“I implore Minister Burke to hold his nerve on this and issue a final declaration.

“People are already concerned following the revelation that the Borthwick Review had arrived in Hobart and planned to leave without talking to anti-trawler campaigners.

“The Review only contacted those stakeholders after I raised the issue in Senate estimates, which doesn’t fill me with confidence.

“Why didn’t it occur to the Borthwick Review to seek input from both sides of this discussion? How could they gain a full understanding through only talking to one side of the debate?

“This goes to show that the fight is far from over.”

• Monday on Tasmanian Times: Borthwick fisheries review integrity compromised?

• Download recreational fisher Keith Antonysen’s submission to DAFF and Tony Burke. Keith says DAFF has acknowledged his submission but he has received no acknowledgement from Tony Burke’s department: Here

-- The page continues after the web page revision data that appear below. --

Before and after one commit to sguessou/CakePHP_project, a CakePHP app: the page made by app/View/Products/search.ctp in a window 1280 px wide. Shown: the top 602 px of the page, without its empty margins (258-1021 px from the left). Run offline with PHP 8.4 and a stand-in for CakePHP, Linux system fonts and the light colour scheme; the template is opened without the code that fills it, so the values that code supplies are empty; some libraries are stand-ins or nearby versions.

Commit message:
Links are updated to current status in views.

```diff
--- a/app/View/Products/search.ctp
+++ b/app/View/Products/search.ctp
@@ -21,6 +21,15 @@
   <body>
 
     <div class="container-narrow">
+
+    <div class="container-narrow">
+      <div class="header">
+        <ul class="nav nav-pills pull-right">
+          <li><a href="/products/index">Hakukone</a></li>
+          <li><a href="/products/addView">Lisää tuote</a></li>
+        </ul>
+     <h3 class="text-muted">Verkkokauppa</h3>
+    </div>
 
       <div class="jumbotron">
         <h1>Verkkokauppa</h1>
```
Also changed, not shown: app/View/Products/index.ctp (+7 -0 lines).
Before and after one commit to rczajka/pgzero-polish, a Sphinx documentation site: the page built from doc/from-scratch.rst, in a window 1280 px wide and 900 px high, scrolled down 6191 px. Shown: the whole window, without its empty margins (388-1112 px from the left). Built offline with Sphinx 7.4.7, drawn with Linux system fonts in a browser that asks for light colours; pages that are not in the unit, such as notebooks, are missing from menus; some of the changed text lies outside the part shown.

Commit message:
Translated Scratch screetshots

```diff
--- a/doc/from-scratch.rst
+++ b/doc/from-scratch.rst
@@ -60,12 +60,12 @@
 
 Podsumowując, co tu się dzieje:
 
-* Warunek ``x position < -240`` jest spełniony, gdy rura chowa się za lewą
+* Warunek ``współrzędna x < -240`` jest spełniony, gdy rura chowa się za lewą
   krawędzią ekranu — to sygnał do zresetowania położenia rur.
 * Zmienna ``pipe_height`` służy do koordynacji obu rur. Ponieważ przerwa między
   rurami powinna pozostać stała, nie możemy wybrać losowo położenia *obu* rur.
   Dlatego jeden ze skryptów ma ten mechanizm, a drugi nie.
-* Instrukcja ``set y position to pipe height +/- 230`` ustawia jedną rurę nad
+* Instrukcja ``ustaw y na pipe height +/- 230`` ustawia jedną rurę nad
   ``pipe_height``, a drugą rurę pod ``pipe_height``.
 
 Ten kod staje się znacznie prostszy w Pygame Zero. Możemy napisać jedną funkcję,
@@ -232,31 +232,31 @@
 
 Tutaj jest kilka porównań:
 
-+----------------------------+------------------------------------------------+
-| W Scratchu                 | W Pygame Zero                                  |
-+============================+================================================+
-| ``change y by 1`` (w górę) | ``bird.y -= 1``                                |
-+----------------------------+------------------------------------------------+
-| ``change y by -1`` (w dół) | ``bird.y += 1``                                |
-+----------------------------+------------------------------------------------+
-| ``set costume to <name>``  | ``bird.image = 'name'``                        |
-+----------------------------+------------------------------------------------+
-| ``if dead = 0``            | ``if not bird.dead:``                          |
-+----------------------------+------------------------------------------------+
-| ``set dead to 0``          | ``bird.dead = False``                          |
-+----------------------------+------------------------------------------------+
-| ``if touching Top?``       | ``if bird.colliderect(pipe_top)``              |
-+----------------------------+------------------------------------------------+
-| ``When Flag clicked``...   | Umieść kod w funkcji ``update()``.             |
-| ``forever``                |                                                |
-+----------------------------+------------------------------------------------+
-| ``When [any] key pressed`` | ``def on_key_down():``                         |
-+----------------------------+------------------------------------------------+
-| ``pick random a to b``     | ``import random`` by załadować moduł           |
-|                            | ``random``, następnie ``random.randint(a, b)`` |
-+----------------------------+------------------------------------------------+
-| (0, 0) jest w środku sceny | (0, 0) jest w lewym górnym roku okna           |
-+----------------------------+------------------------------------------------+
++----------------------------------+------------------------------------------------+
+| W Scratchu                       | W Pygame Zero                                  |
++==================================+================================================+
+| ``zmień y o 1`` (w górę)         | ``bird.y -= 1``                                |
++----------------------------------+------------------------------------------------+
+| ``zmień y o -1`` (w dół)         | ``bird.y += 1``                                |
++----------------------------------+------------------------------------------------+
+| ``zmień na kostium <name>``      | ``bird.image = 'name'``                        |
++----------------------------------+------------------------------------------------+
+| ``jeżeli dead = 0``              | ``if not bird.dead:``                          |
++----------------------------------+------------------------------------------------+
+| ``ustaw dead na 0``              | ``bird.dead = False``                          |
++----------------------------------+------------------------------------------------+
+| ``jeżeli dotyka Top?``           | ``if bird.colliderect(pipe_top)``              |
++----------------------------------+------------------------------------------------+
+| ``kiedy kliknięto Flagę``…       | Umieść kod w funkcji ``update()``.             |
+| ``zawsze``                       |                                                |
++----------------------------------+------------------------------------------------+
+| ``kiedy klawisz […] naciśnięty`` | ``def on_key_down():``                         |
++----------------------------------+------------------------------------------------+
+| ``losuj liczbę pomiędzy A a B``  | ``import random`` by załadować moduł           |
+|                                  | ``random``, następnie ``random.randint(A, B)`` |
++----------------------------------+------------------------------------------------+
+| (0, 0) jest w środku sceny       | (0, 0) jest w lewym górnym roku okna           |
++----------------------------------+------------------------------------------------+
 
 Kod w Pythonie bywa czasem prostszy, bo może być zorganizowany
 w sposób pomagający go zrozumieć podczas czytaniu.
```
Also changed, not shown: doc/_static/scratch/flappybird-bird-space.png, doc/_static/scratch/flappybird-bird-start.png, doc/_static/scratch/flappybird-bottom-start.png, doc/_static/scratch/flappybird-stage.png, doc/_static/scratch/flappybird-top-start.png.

• Matthew Denholm, The Australian: Trawler ban may cost taxpayers millions

TAXPAYERS may be exposed to millions of dollars in compensation as a result of the Gillard government’s decision to ban the Abel Tasman super-trawler for two years.

Seafish Tasmania, the proponent of the 143m-long ship, has legal advice that suggests it has a good case to overturn the federal ban – imposed by federal Environment Minister Tony Burke last month – on the grounds of procedural unfairness.

Any such successful case would open up taxpayers to liability for compensation, believed to range up to $10 million.

This would be based on costs incurred by Seafish and its Dutch joint venture partners, Parlevliet & Van der Plas, in developing the operation.

These include bringing the freezer factory ship from Europe and not being able to fish since the ban was announced on September 11, with daily wharf fees still being incurred.

Seafish argues that, for seven years, it was given to understand by regulators and government that there was no barrier to the use of factory ships in the small pelagic fishery.

Fisheries Minister Joe Ludwig said the government was not fully aware of the Seafish’s plans before May this year. “The 143m length and nature of the vessel was not made clear to AFMA until at least May 2012, and my office was not made aware until June,” Senator Ludwig said.

However, emeritus professor in fisheries management at the University of Canberra, Bob Kearney, said the decision to ban the trawler ignored the view of all credible fisheries scientists that AFMA’s quota and management regime were soundly based.

Matthew Denholm’s full story here